A cruise ship gig is perfect to take a time out from land life and ponder your next plan of action. Due to the nature of the job, you won’t have to deal with paying bills, finding parking in busy cities, commuting to your gig etc. In other words, you will be worry-free for the time being (assuming that you don’t have any issues with the gig itself).
Many friends of mine have taken jobs on cruise ships with the purpose to sort out their lives and plan their future and this tends to work out just fine.
Being at sea for an extended period of time also teaches you respect and appreciation for nature. There’s nothing like watching whales surface right in front of the ship, or watching entire schools of dolphins escort the ship. You always have the chance to explore nature much more via the shore excursions that you may sometimes get for free if you agree to help out the shore excursion staff. You’ll get to know the different colors of the sea, depending on where you are in the world; the turquoise waters of the carribean or the deep blue sea in Alaska.
All of this while you travel the world, which is in itself the most exciting geography course bar none.
Of course, the seas can get rough and you may get sea sick from time to time, but that’s actually a good thing as it teaches respect and awe for nature that no Discovery Channel show can teach you.
Go experience it for yourself, you won’t regret it.
July 17, 2012
Let’s assume that you have already gotten a gig on a cruise ship. Now you should be concerned with keeping that very same gig. I say this because quite a large number of people get fired because of disciplinary reasons. In other words, they can’t comply to the rules and regulations on the ships.
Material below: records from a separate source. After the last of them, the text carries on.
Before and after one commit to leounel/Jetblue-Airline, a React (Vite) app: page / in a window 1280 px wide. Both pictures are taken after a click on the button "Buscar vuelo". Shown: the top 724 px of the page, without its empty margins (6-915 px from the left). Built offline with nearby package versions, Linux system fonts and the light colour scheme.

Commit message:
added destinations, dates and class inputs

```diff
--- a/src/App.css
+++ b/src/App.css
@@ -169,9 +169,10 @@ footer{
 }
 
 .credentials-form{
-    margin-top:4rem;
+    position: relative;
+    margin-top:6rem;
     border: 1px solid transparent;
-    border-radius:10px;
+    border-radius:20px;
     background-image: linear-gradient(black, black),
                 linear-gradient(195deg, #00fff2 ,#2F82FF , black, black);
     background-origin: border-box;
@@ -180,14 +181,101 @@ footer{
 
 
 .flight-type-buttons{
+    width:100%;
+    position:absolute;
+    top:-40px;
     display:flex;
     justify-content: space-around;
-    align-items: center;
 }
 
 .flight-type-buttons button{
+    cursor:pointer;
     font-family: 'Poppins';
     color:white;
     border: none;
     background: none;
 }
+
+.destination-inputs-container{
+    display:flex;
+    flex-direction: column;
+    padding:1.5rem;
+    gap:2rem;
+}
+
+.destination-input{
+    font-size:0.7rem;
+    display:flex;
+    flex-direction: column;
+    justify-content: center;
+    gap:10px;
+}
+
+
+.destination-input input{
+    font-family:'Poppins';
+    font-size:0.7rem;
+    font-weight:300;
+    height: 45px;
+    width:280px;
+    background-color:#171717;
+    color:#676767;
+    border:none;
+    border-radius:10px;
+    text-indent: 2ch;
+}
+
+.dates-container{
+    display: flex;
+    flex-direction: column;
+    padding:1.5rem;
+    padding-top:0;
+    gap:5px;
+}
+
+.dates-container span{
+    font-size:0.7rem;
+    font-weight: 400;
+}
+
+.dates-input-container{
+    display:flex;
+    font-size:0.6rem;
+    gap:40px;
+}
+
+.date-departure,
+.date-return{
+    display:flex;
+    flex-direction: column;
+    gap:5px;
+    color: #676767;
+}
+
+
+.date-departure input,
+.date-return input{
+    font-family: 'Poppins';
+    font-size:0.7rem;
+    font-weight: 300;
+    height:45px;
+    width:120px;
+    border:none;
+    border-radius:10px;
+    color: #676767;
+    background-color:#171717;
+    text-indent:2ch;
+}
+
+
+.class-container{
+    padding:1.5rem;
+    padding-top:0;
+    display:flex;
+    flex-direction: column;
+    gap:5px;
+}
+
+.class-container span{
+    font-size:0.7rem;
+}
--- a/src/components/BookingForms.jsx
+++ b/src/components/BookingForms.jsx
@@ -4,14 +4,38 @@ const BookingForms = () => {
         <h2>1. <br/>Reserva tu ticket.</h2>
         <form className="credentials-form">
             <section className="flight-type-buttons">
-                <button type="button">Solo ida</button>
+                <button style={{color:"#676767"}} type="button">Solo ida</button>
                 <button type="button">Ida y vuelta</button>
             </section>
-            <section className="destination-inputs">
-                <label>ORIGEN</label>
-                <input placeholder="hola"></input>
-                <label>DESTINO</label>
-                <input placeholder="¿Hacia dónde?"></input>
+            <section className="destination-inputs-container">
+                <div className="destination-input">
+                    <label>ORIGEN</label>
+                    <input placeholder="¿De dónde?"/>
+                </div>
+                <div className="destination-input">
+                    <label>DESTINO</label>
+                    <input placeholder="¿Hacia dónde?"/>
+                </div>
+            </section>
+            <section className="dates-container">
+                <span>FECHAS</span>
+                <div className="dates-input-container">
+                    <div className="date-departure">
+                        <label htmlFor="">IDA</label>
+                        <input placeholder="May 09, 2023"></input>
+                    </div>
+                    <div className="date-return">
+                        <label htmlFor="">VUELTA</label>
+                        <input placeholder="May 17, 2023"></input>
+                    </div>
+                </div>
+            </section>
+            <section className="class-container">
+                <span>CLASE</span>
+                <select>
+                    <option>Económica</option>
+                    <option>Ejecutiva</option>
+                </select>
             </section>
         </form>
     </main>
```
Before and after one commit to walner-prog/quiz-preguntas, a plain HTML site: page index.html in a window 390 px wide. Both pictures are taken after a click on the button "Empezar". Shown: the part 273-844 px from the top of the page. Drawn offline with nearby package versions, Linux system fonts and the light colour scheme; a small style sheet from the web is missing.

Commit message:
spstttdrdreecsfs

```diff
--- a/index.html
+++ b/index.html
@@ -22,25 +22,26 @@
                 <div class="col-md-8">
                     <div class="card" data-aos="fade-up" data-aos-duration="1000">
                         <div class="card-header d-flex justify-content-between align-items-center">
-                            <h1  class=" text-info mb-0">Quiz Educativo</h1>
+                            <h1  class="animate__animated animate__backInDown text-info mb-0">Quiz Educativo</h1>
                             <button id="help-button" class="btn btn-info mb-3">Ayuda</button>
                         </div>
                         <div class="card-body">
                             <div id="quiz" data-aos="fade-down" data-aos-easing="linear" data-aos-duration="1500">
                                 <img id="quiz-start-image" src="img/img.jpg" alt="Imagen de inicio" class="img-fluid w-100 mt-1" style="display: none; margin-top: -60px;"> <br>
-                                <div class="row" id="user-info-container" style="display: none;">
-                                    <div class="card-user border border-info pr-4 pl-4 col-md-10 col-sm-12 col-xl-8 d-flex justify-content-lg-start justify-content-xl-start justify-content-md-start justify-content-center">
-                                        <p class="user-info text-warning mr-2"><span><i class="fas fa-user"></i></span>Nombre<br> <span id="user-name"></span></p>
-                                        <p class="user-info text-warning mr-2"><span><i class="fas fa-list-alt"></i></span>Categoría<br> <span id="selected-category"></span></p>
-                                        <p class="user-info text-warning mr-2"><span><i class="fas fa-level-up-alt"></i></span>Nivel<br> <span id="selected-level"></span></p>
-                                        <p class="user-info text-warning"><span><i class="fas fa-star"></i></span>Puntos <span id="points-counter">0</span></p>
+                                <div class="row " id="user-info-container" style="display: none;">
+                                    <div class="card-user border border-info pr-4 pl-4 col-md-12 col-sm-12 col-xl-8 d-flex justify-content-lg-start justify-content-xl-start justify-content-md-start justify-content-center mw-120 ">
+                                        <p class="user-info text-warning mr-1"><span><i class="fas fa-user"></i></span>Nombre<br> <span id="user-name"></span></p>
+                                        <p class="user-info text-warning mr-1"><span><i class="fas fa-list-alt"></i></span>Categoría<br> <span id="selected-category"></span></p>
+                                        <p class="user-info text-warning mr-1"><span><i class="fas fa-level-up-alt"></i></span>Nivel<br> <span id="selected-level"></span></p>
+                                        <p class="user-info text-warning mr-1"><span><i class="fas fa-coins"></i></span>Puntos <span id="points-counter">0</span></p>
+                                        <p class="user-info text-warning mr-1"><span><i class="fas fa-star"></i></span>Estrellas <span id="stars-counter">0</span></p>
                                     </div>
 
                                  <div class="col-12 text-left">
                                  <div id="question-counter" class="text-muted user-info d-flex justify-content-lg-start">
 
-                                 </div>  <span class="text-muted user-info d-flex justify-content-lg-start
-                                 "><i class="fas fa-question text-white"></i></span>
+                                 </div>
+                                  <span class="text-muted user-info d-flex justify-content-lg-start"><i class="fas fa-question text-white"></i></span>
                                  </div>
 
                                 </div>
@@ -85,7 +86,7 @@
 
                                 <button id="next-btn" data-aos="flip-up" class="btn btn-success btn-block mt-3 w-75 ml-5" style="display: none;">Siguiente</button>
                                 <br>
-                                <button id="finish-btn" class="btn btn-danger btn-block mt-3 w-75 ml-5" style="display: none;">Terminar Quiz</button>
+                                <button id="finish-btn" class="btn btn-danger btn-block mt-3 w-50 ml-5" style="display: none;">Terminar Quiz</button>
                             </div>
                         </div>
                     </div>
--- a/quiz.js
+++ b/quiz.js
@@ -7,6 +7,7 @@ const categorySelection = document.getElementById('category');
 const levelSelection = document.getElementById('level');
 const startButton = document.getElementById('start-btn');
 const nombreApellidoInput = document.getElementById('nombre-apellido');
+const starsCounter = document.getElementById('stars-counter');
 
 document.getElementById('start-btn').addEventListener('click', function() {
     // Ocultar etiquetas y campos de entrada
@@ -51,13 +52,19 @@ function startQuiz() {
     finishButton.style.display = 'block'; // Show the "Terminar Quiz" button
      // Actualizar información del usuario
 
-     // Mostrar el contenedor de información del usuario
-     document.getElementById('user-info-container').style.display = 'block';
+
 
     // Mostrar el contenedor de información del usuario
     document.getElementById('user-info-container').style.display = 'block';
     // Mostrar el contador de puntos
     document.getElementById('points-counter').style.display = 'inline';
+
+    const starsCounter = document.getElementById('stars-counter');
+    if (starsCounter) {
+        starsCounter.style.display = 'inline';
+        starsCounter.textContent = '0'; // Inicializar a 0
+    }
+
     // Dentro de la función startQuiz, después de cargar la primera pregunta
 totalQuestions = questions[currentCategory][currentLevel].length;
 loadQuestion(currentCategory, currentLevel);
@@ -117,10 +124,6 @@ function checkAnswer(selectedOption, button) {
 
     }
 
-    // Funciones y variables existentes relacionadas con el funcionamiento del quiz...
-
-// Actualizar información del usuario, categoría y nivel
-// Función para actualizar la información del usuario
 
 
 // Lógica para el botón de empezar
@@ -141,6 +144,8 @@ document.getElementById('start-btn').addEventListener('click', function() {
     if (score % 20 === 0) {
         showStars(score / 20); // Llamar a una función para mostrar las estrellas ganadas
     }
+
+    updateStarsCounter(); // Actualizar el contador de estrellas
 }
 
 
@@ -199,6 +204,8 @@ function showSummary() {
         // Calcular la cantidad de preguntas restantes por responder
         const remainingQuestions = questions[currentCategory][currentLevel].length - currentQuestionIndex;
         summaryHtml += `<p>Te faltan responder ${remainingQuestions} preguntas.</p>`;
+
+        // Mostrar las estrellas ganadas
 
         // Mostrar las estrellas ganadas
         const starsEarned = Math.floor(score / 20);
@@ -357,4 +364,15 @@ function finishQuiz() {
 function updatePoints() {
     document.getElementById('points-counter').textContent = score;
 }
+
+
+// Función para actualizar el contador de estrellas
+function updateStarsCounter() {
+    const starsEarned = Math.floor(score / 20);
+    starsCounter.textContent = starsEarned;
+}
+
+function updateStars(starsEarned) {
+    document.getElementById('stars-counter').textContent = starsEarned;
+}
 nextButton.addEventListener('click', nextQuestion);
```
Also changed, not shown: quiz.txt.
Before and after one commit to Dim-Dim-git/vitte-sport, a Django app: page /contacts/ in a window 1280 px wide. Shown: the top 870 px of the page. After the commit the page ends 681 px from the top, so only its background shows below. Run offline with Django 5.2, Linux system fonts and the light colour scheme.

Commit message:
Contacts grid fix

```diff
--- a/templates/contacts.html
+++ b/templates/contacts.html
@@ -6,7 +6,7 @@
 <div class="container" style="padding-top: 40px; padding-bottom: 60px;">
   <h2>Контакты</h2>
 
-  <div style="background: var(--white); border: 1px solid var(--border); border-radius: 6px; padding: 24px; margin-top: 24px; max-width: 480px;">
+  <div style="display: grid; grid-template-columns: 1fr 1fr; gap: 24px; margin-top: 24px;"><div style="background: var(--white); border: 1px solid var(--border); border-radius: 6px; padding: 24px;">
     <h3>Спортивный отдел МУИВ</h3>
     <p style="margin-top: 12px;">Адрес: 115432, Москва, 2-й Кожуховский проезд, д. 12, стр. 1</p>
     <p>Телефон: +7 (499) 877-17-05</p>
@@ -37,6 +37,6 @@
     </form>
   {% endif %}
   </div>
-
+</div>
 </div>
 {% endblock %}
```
I’m fully aware that us musicians like to do our own thing and don’t like to be restricted in any way. Interestingly enough, there is a new study out that seems to suggest that the part of the brain that’s responsible for following rules is quieted down in musicians that are improvising. More on that study in a later post. more info
July 6, 2012
You may have read our article with the same title here. I realized that this is a complex topic and that a podcast episode may help to discuss this a bit more in depth. Hope you enjoy it.
July 5, 2012
Knowing how to play drums does not necessarily make you the right musician for the gig. Some drummers have amazing chops and great time, but once the band starts playing and the drummer is “facing the music,” it’s a different story.
Unfortunately, it is not enough for drummers to be able to read the chart and play “ink” like a horn player does in a horn section. Often, we have to guess what the composer wanted but failed to include in the chart.
This can be a blessing, and it can be a pain…
You may be backing up a singer or an instrumentalist who can’t understand that even though everyone has a chart, there may still be questions as to how the song is supposed to go. They may know exactly what they want but they may not be able to convey this in musical terms. Most don’t know what they want to begin with. Best-case scenario is when they know exactly what they want and know how to communicate this effectively to the drummer, and the band. (Trust me when I say that this happens only very rarely). more info